This weekend, I found several comments I believed to be legitimate on a couple of my blogs. The wording was specifically targeted and related towards the content. I even responded to two, thinking they were legit. They were not.

You need to know that while WordPress, various WordPress Plugin authors, and many blog comment spam fighting tools are working overtime to fight off comment spam from your blogs, the comment spammers are working equally, if not more, to overcome comment spam filters and checkers and testers.

These new comment spammers look for related keywords and post a vague but specific comment related to the keywords. A careful check of the URL/address of the website shows that it links to a splog or commercial website. So the URL is the only clue that this comment is comment spam.

I had several comments that asked me specifically about how hard WordPress was to install, questions on PHP code on articles with PHP code, and about whether or not they thought they should give WordPress a try compared to other blogging platforms.

These sound legitimate, don’t they. After all, I’ve written extensively about these topics here and on other of my sites. I even responded to two of them before I noticed the URL and checked them out.

One led to a splog with possibly stolen articles (possibly from feeds) with extensive writing on the topic of blogging, which was definitely more technically advanced and aware than the simple question they asked in my comments. A closer look revealed added keywords for ring tones and other gimmick marketing within the content. Definitely a splog (spam blog). Another URL led to a site that was clearly commercial and again, selling blog sites and programs.

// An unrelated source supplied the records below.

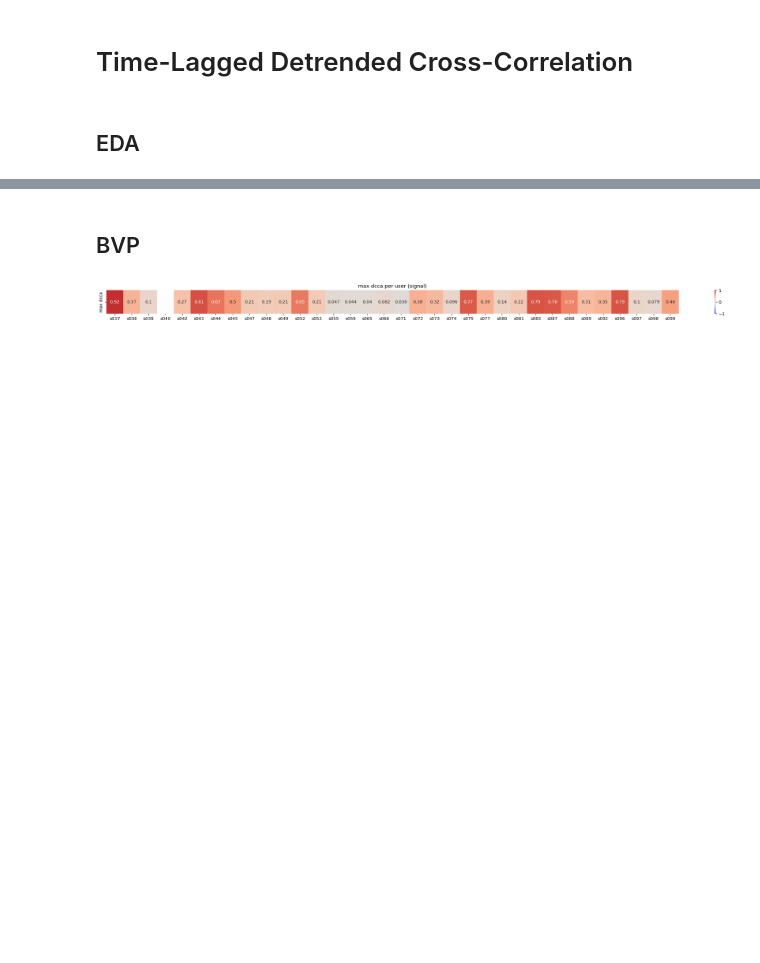
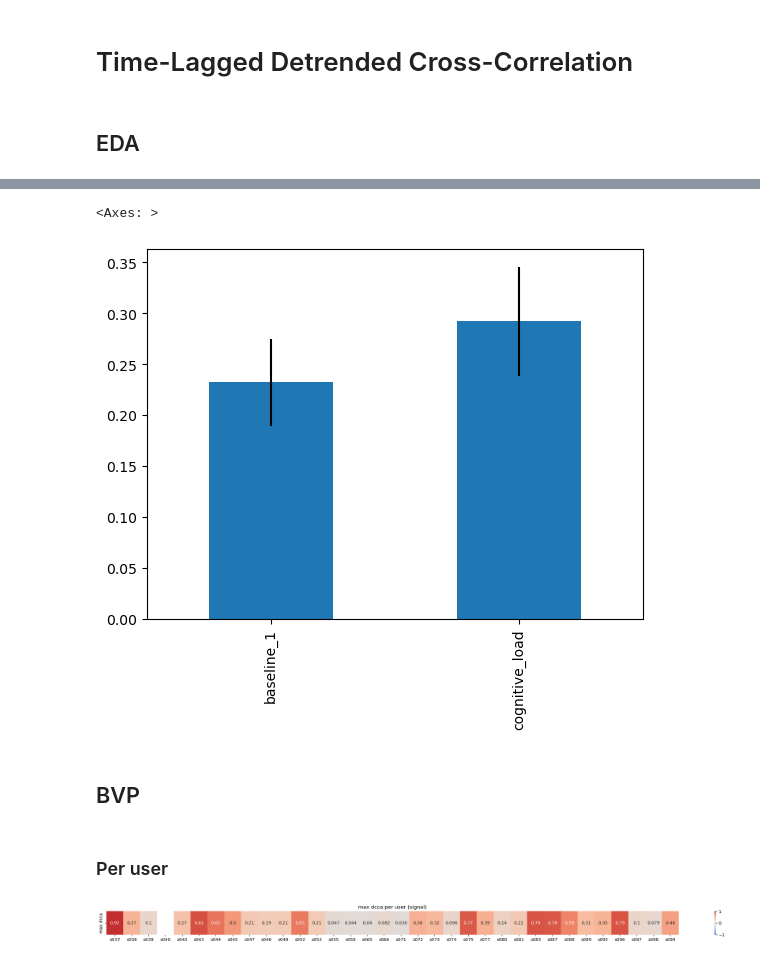
Before and after one commit to LeonardoAlchieri/LateralizationPhysiologicalWearables, a Jupyter notebook: notebooks/correlation-usilaughs.ipynb, the cells around one changed output, grey strips where cells are left out. Drawn from its saved outputs; the diff is of its cells as text; code cells hidden in the pictures; blank space fills up the shorter version.

```diff
--- a/notebooks/correlation-usilaughs.ipynb
+++ b/notebooks/correlation-usilaughs.ipynb
@@ -348,5 +607,17 @@ perform_correlation(
+# %%
+from numpy import sqrt
+test = DataFrame(max_dccas)
+means = test.mean(axis=1)
+stds = test.std(axis=1)
+ses = stds / sqrt(len(test.columns))
+means.plot(yerr=ses, kind='bar')
+# %% [output]
+<Axes: >
+[figure, added]
 # %% [markdown]
 ## BVP
+# %% [markdown]
+### Per user
 # %%
 signal: str = "BVP"
 time_scale: int = 20
```
Also changed, not shown: parts of 61 cells of this notebook, 17 other files.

If the simple question on my site was indeed true, about “teaching an old dog new tricks” and how they didn’t want to learn something new but hire someone to do it for them, then this person was lying or an idiot. I choose comment spammer and deleted the comment.

If, by chance, you are leaving comments and just putting in any old URL just because you don’t want to be traced back to your website, and you put in commercial or well-known URL (like cnn.com), then your comment is suspect. If you don’t want to be deleted, then leave the URL/Address blank.

The only other clue is that these “nice and specific comments” are comment spam is that they tend to hit the same post repeatedly with some time lag in between. Most spam fighting programs easily check for how often a comment hits a post and if X number arrive within so many seconds or minutes, they recognize all of them as comment spam and catch them. However, if the comment spammers have learned how to work around those time limits, it just makes it easier for them to slide through.

The only way these will be caught is by a service that checks web page addresses against a blacklist. Unfortunately, they can generate websites faster than we can delete comment spam, so this is a tough battle to fight.

Until the comment spam fighting tools can catch up with these comment spamming new monsters, be aware that even nice comments can be spam comments. Just pay closer attention and check those URLs. If suspicious, delete them. If not sure, then remove the URL and leave the comment. Then you can keep the comment but take away the comment spammer’s linking power and desires.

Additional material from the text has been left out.